#### Records for this exercise

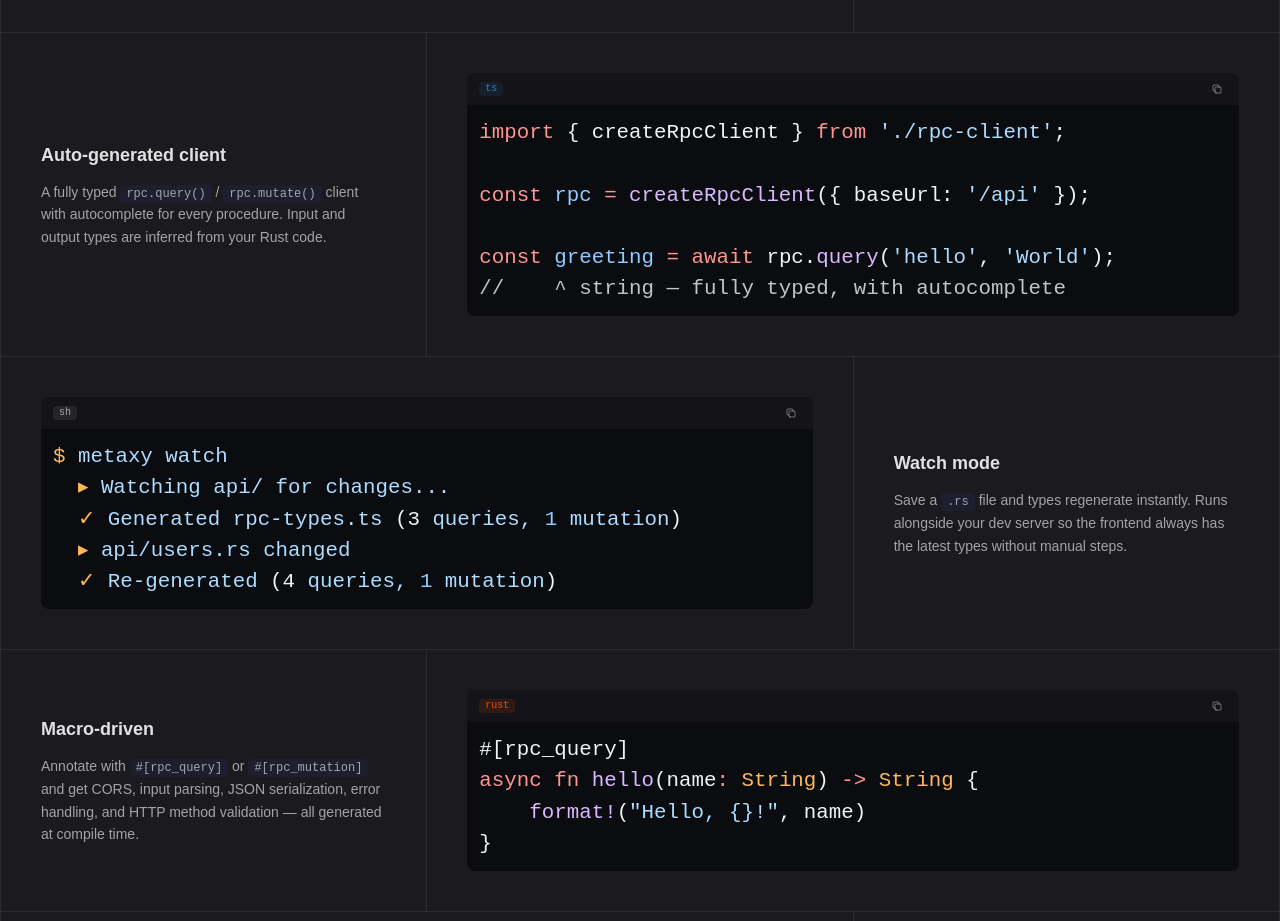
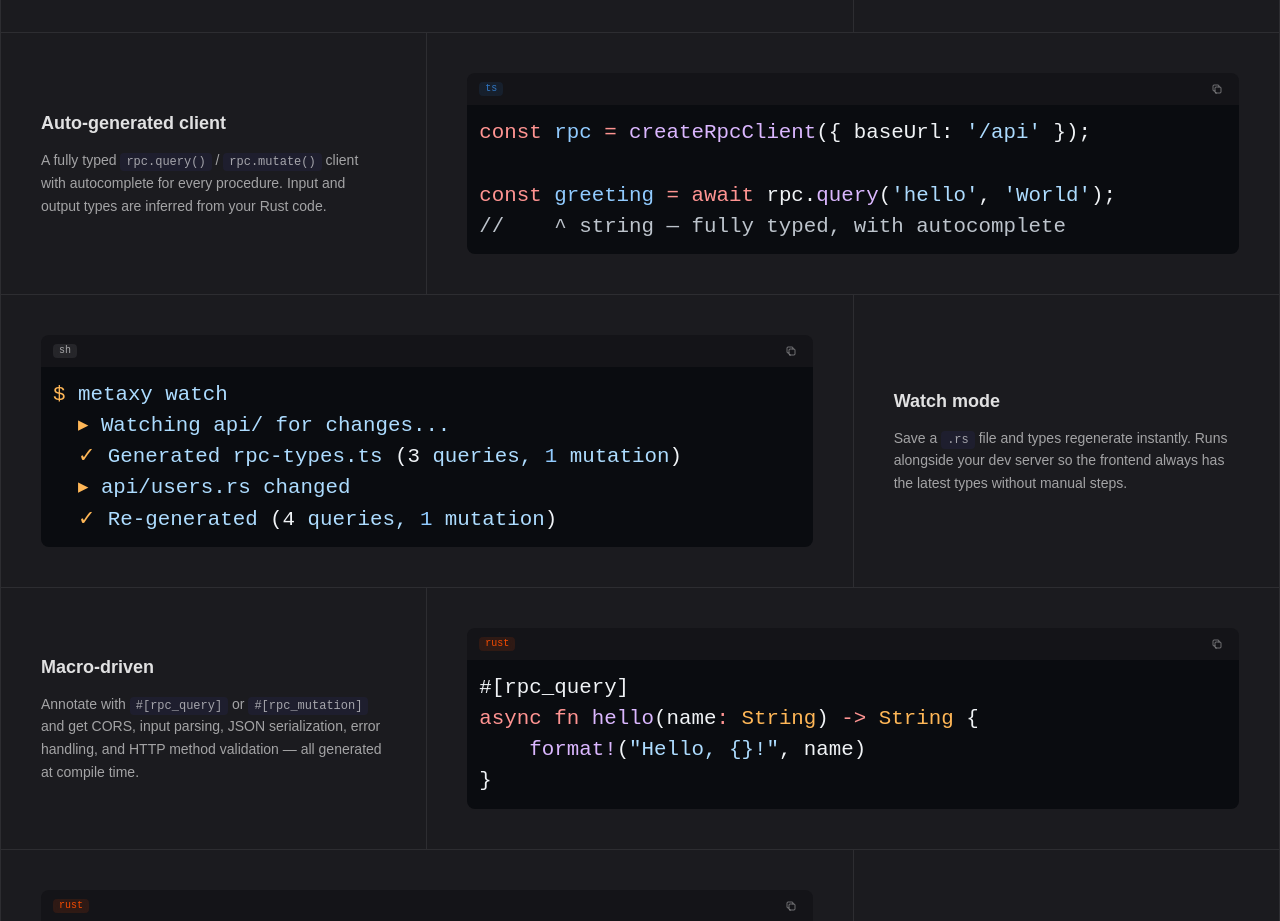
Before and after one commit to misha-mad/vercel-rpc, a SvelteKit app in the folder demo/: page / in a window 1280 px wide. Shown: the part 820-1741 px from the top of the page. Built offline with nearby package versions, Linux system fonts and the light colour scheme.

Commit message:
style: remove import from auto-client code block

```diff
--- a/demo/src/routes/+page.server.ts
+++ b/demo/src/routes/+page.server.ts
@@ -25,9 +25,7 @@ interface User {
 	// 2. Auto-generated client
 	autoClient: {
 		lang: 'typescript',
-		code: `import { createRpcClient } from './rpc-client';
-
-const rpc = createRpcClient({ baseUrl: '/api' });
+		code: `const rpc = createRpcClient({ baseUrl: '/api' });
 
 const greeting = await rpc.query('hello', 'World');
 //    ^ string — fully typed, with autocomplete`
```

########

Everything in the listing except the pictures must come back exactly as written.

Exercise response:
Before and after one commit to misha-mad/vercel-rpc, a SvelteKit app in the folder demo/: page / in a window 1280 px wide. Shown: the part 820-1741 px from the top of the page. Built offline with nearby package versions, Linux system fonts and the light colour scheme.

Commit message:
style: remove import from auto-client code block

```diff
--- a/demo/src/routes/+page.server.ts
+++ b/demo/src/routes/+page.server.ts
@@ -25,9 +25,7 @@ interface User {
 	// 2. Auto-generated client
 	autoClient: {
 		lang: 'typescript',
-		code: `import { createRpcClient } from './rpc-client';
-
-const rpc = createRpcClient({ baseUrl: '/api' });
+		code: `const rpc = createRpcClient({ baseUrl: '/api' });
 
 const greeting = await rpc.query('hello', 'World');
 //    ^ string — fully typed, with autocomplete`
```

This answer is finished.